Democrats Block Rand Paul Resolution Against Drone Killings of Americans on US Soil
During his ongoing filibuster in the well of the US Senate, Sen. Rand Paul introduced a resolution opposing the targeted drone killing of US citizens on American soil by our government. The resolution stated that "the use of drones to execute or target American citizens on American soil who pose no imminent threat clearly violates Constitutional rights" [of due process].
Assistant Majority Leader Sen. Dick Durbin (D-IL) blocked a floor vote on the resolution.
Paul began the filibuster at 11:47 am this morning to delay a vote on the nomination of John Brennan to head the CIA, until he could get answers from the Obama administration on drone use against US citizens on US soil who may be in league with al Qaeda or other terrorist groups. Holder told Sen. Paul in a letter on March 4 that he could envision scenarios in which a drone killing might be justified, but rejected Paul's questions as "hypothetical" and "unlikely."
The fact is, the use of drones against Americans on US soil has already happened. That case did not involve the federal government and no one was killed. It involved a local dispute that began over milk. It's only a matter of time before the federal government finds itself dealing with a US citizen terrorist operating on US soil. Hizballah already operates in the Texas-Mexico border region. It's a virtual certainty that they will recruit Americans to stage some attack, if they have not done so already.
Beyond that, though, the current government has squandered any trust it may have had on the question of handling the rights of US citizens. The Obama Department of Homeland Security issued a report in 2009 in which it cast returning veterans and "anti-government" activists as potential terrorists. Though Obama approved the drone killing of Anwar al-Awlaki overseas despite the fact that he was a US citizen, it is currently treating the terrorist attack on Ft. Hood, Texas as "workplace violence" for purely political reasons. Awlaki is known to have exhorted the terrorist who carried out that attack.
But beyond that, Sen. Paul has done himself no favors by lamenting the global nature of the global war on terrorism. That clumsy name reflects a fact: Al Qaeda chose to make the war global when it attacked Americans on September 11, 2001 in Washington, New York and Pennsylvania.
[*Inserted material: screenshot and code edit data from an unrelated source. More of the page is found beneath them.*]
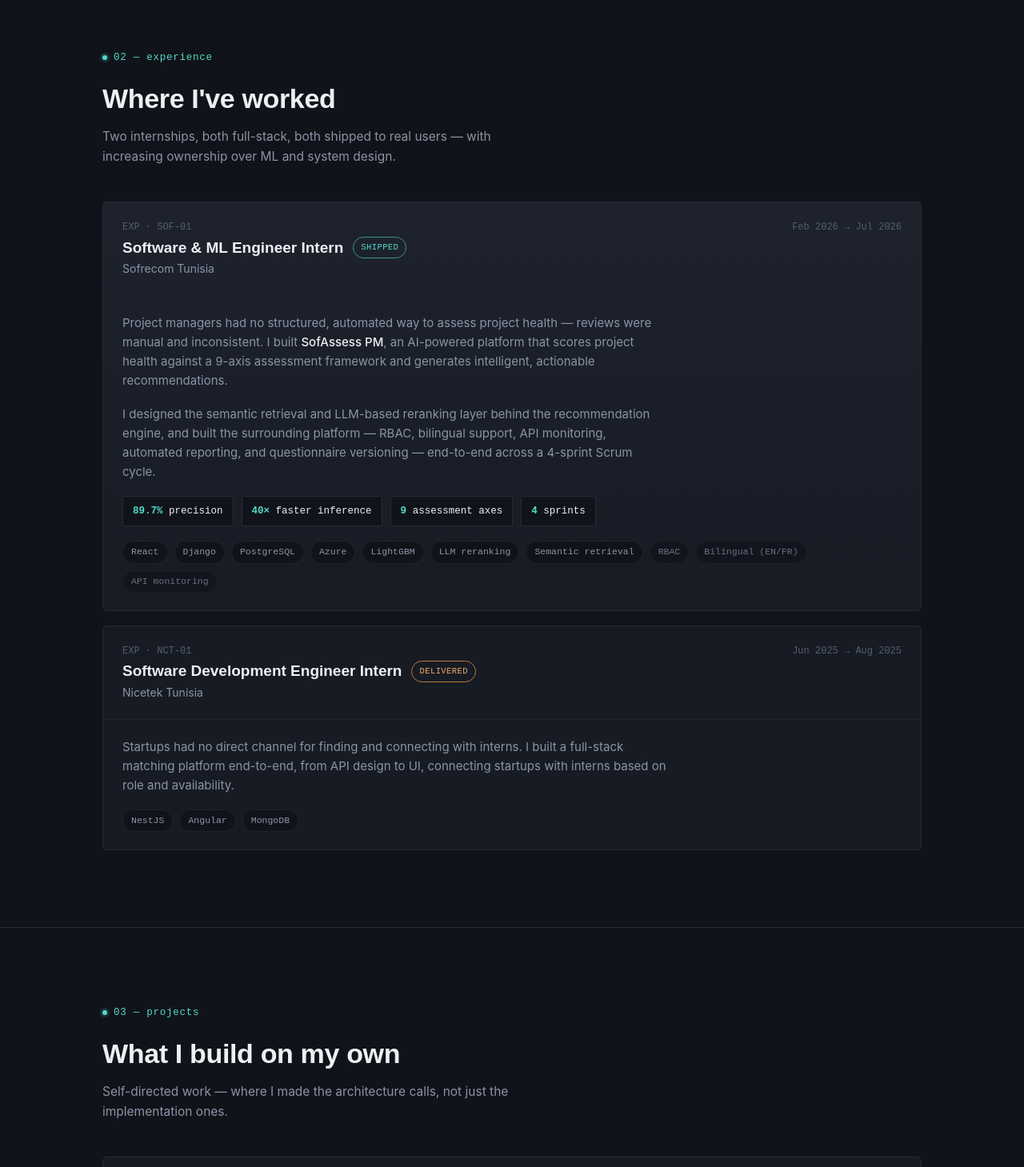
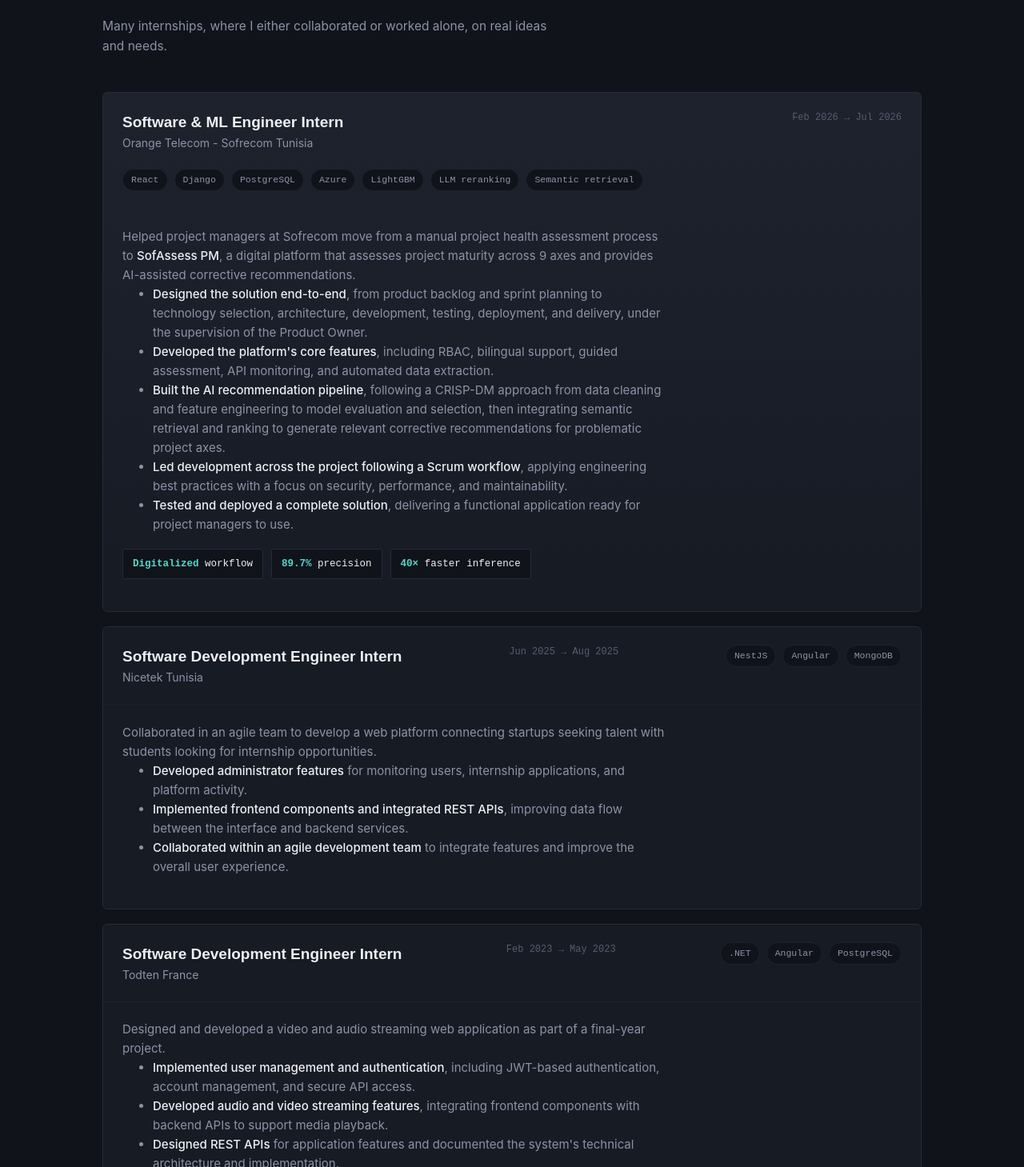
Before and after one commit to Aya-Bs/Portfolio, a React app: page / in a window 1280 px wide. Shown: the part 1341-2800 px from the top of the page at 80% size. Built offline with nearby package versions, Linux system fonts and the light colour scheme; the HTML template or start-up script is replaced by a standard one.

Commit message:
updated experience content I

```diff
--- a/src/components/About.jsx
+++ b/src/components/About.jsx
@@ -32,14 +32,7 @@ export default function About() {
 
 
 
-            <div className="about-block">
-              <h3>Ownership</h3>
-              <p>
-                I delivered SofAssess PM's ML recommendation pipeline through a full 4-sprint
-                Scrum cycle — from framework design to a production feature with measured
-                precision and latency, not just a notebook.
-              </p>
-            </div>
+
           </div>
         </div>
       </div>
--- a/src/components/Experiences.jsx
+++ b/src/components/Experiences.jsx
@@ -2,21 +2,31 @@ import { useReveal } from '../hooks/useReveal'
 
 const EXPERIENCES = [
   {
-    id: 'EXP · SOF-01',
+    id: 'EXP · EXP-01',
     title: 'Software & ML Engineer Intern',
-    org: 'Sofrecom Tunisia',
+    org: 'Orange Telecom - Sofrecom Tunisia',
     dates: 'Feb 2026 → Jul 2026',
-    status: { label: 'shipped', variant: 'default' },
+
     primary: true,
     paragraphs: [
-      `Project managers had no structured, automated way to assess project health — reviews were manual and inconsistent. I built <strong>SofAssess PM</strong>, an AI-powered platform that scores project health against a 9-axis assessment framework and generates intelligent, actionable recommendations.`,
-      `I designed the semantic retrieval and LLM-based reranking layer behind the recommendation engine, and built the surrounding platform — RBAC, bilingual support, API monitoring, automated reporting, and questionnaire versioning — end-to-end across a 4-sprint Scrum cycle.`,
+      `Helped project managers at Sofrecom move from a manual project health assessment process to <strong>SofAssess PM</strong>, a digital platform that assesses project maturity across 9 axes and provides AI-assisted corrective recommendations.
+
+      <ul>
+        <li><strong>Designed the solution end-to-end</strong>, from product backlog and sprint planning to technology selection, architecture, development, testing, deployment, and delivery, under the supervision of the Product Owner.</li>
+        <li><strong>Developed the platform's core features</strong>, including RBAC, bilingual support, guided assessment, API monitoring, and automated data extraction.</li>
+        <li><strong>Built the AI recommendation pipeline</strong>, following a CRISP-DM approach from data cleaning and feature engineering to model evaluation and selection, then integrating semantic retrieval and ranking to generate relevant corrective recommendations for problematic project axes.</li>
+        <li><strong>Led development across the project following a Scrum workflow</strong>, applying engineering best practices with a focus on security, performance, and maintainability.</li>
+        <li><strong>Tested and deployed a complete solution</strong>, delivering a functional application ready for project managers to use.</li>
+      </ul>
+`,
     ],
     metrics: [
+      {value : 'Digitalized', label: ' workflow'},
+
       { value: '89.7%', label: 'precision' },
+
       { value: '40×', label: 'faster inference' },
-      { value: '9', label: 'assessment axes' },
-      { value: '4', label: 'sprints' },
+
     ],
     tags: [
       { label: 'React' },
@@ -26,23 +36,54 @@ const EXPERIENCES = [
       { label: 'LightGBM' },
       { label: 'LLM reranking' },
       { label: 'Semantic retrieval' },
-      { label: 'RBAC', dim: true },
-      { label: 'Bilingual (EN/FR)', dim: true },
-      { label: 'API monitoring', dim: true },
+
     ],
   },
   {
-    id: 'EXP · NCT-01',
+    id: 'EXP · EXP-02',
     title: 'Software Development Engineer Intern',
     org: 'Nicetek Tunisia',
     dates: 'Jun 2025 → Aug 2025',
-    status: { label: 'delivered', variant: 'warm' },
+
     primary: false,
     paragraphs: [
-      `Startups had no direct channel for finding and connecting with interns. I built a full-stack matching platform end-to-end, from API design to UI, connecting startups with interns based on role and availability.`,
+      `Collaborated in an agile team to develop a web platform connecting startups seeking talent with students looking for internship opportunities.
+
+      <ul>
+        <li><strong>Developed administrator features</strong> for monitoring users, internship applications, and platform activity.</li>
+        <li><strong>Implemented frontend components and integrated REST APIs</strong>, improving data flow between the interface and backend services.</li>
+        <li><strong>Collaborated within an agile development team</strong> to integrate features and improve the overall user experience.</li>
+      </ul>
+
+      `,
+
     ],
-    metrics: [],
+    metrics:[],
     tags: [{ label: 'NestJS' }, { label: 'Angular' }, { label: 'MongoDB' }],
+  },
+  {
+    id: 'EXP · EXP-03',
+    title: 'Software Development Engineer Intern',
+    org: 'Todten France',
+    dates: 'Feb 2023 → May 2023',
+
+    primary: false,
+    paragraphs: [
+      `Designed and developed a video and audio streaming web application as part of a final-year project.
+
+      <ul>
+        <li><strong>Implemented user management and authentication</strong>, including JWT-based authentication, account management, and secure API access.</li>
+        <li><strong>Developed audio and video streaming features</strong>, integrating frontend components with backend APIs to support media playback.</li>
+        <li><strong>Designed REST APIs</strong> for application features and documented the system's technical architecture and implementation.</li>
+        <li><strong>Delivered a functional prototype</strong> following software engineering and development best practices.</li>
+      </ul>
+
+
+      `,
+
+    ],
+    metrics:[],
+    tags: [{ label: '.NET' }, { label: 'Angular' }, { label: 'PostgreSQL' }],
   },
 ]
 
@@ -51,17 +92,24 @@ function ExperienceCard({ exp }) {
     <article className={`log-card${exp.primary ? ' primary' : ''}`}>
       <div className="log-head">
         <div>
-          <div className="log-id">{exp.id}</div>
+          {/* <div className="log-id">{exp.id}</div> */}
           <div className="log-title-row">
             <span className="log-title">{exp.title}</span>
-            <span className={`status-pill${exp.status.variant === 'warm' ? ' warm' : ''}`}>
-              {exp.status.label}
-            </span>
+
           </div>
           <div className="log-org">{exp.org}</div>
         </div>
+
         <div className="log-dates">{exp.dates}</div>
+        <div className="log-tags">
+          {exp.tags.map((tag) => (
+            <span className={`tag${tag.dim ? ' dim' : ''}`} key={tag.label}>
+              {tag.label}
+            </span>
+          ))}
+        </div>
       </div>
+
 
       <div className="log-body">
         {exp.paragraphs.map((p, i) => (
@@ -78,13 +126,7 @@ function ExperienceCard({ exp }) {
           </div>
         )}
 
-        <div className="log-tags">
-          {exp.tags.map((tag) => (
-            <span className={`tag${tag.dim ? ' dim' : ''}`} key={tag.label}>
-              {tag.label}
-            </span>
-          ))}
-        </div>
+
       </div>
     </article>
   )
@@ -99,8 +141,7 @@ export default function Experiences() {
         <div className="eyebrow">02 — experience</div>
         <h2 className="section-title">Where I've worked</h2>
         <p className="section-intro">
-          Two internships, both full-stack, both shipped to real users — with increasing
-          ownership over ML and system design.
+          Many internships, where I either collaborated or worked alone, on real ideas and needs.
         </p>
 
         <div className="log-list reveal" ref={listRef}>
--- a/src/components/Hero.jsx
+++ b/src/components/Hero.jsx
@@ -13,7 +13,7 @@ export default function Hero() {
             Full-Stack Software Engineer<span className="sep">/</span>DevOps Engineer<span className="sep">/</span>Applied AI
           </div>
           <p className="pitch">
-            From your imagination to a real product, I bring your ideas to life through design and code.
+            From your imagination to a real product,<br/> I bring your ideas to life through code and creativity.
           </p>
           <div className="cta-row">
             <a href="#projects" className="btn btn-solid">
--- a/src/components/Projects.jsx
+++ b/src/components/Projects.jsx
@@ -3,7 +3,7 @@ import { useReveal } from '../hooks/useReveal'
 const PROJECTS = [
   {
     id: 'PRJ · PMWA',
-    title: 'Project Management Web Application',
+    title: 'Lavoro - Project Management Web Application',
     org: 'Personal project',
     copy: `Most lightweight PM tools don't handle real team structure — roles, permissions, ownership. I built a collaborative platform with a proper role/permission model, team and project management, task tracking, and AI-assisted productivity features layered on top.`,
     tags: [{ label: 'Node.js' }, { label: 'React' }, { label: 'MongoDB' }],
@@ -22,7 +22,7 @@ function ProjectCard({ project }) {
     <article className="log-card">
       <div className="log-head">
         <div>
-          <div className="log-id">{project.id}</div>
+          {/* <div className="log-id">{project.id}</div> */}
           <div className="log-title-row">
             <span className="log-title">{project.title}</span>
           </div>
--- a/src/index.css
+++ b/src/index.css
@@ -40,7 +40,13 @@ body{
   mask-image: radial-gradient(ellipse 90% 60% at 50% 0%, black 0%, transparent 70%);
 }
 a{ color: inherit; text-decoration:none; }
-ul{ list-style:none; }
+/* Reset lists globally only in nav/menu areas; keep default bullets for content lists */
+/* keep nav/menu lists unstyled */
+.nav .routes, .menu-list, .skills-grid ul { list-style: none; padding: 0; margin: 0; }
+
+/* Ensure unordered lists inside content paragraphs (like .log-copy) show bullets */
+.log-copy ul{ list-style: disc; margin-left: 20px; padding-left: 18px; }
+
 img{ max-width:100%; display:block; }
 section{ position:relative; z-index:1; }
 
```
Our government has not patched up the holes in our immigration system that facilitated that attack. The global war on terrorism has been fought on American soil for more than a dozen years, and not by any US administration's choice.